** Material provided follows **

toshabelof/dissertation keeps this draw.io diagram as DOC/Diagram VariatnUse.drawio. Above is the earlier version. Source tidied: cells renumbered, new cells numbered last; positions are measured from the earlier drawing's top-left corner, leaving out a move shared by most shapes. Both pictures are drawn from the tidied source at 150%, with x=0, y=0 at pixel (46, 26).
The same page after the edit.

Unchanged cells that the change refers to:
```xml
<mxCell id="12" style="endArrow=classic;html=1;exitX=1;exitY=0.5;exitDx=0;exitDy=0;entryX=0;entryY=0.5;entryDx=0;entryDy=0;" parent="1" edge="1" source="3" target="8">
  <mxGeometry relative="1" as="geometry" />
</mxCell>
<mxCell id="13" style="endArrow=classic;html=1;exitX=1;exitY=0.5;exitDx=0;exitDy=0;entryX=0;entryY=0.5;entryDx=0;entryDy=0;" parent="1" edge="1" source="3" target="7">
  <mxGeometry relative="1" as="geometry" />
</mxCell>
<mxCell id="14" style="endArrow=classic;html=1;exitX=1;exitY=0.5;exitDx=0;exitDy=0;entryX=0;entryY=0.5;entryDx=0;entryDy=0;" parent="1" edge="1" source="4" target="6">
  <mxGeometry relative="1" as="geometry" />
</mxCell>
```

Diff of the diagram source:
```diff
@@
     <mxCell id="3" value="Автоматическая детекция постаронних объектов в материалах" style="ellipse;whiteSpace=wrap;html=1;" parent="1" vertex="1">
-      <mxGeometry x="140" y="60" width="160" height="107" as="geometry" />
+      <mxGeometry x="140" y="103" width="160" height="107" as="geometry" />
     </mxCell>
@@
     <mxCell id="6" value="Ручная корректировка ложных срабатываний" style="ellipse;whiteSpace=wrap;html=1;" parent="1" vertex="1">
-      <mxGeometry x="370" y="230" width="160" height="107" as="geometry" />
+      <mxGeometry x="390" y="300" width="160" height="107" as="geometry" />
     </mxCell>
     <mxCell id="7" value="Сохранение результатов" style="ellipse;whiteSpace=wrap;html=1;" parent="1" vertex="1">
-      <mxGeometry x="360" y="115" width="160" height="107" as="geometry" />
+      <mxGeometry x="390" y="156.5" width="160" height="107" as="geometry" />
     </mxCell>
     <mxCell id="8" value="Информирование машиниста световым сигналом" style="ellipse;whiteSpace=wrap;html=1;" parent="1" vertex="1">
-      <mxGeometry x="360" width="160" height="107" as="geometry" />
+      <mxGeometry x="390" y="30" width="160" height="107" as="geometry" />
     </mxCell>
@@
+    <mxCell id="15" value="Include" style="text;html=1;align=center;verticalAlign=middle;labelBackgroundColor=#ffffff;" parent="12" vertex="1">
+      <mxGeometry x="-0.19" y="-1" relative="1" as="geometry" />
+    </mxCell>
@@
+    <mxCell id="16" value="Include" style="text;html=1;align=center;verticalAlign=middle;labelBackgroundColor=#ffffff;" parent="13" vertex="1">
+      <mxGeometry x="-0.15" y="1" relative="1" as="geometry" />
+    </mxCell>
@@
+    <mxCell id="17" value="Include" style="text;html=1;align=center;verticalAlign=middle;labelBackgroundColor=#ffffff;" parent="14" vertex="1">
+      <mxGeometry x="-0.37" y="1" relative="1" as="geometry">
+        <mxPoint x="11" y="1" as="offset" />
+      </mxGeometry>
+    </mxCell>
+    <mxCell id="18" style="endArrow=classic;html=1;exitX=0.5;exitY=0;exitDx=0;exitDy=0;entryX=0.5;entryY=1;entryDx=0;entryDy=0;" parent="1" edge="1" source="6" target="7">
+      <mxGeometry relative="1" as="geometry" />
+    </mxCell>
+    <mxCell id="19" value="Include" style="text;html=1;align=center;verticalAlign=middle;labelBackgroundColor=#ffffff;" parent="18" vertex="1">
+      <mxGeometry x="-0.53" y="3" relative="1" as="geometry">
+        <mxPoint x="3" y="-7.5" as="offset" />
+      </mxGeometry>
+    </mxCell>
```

** End of Material provided **

Task to complete
In the material above, find each line containing the word "offset" and copy it.

Response to this task
+        <mxPoint x="11" y="1" as="offset" />
+        <mxPoint x="3" y="-7.5" as="offset" />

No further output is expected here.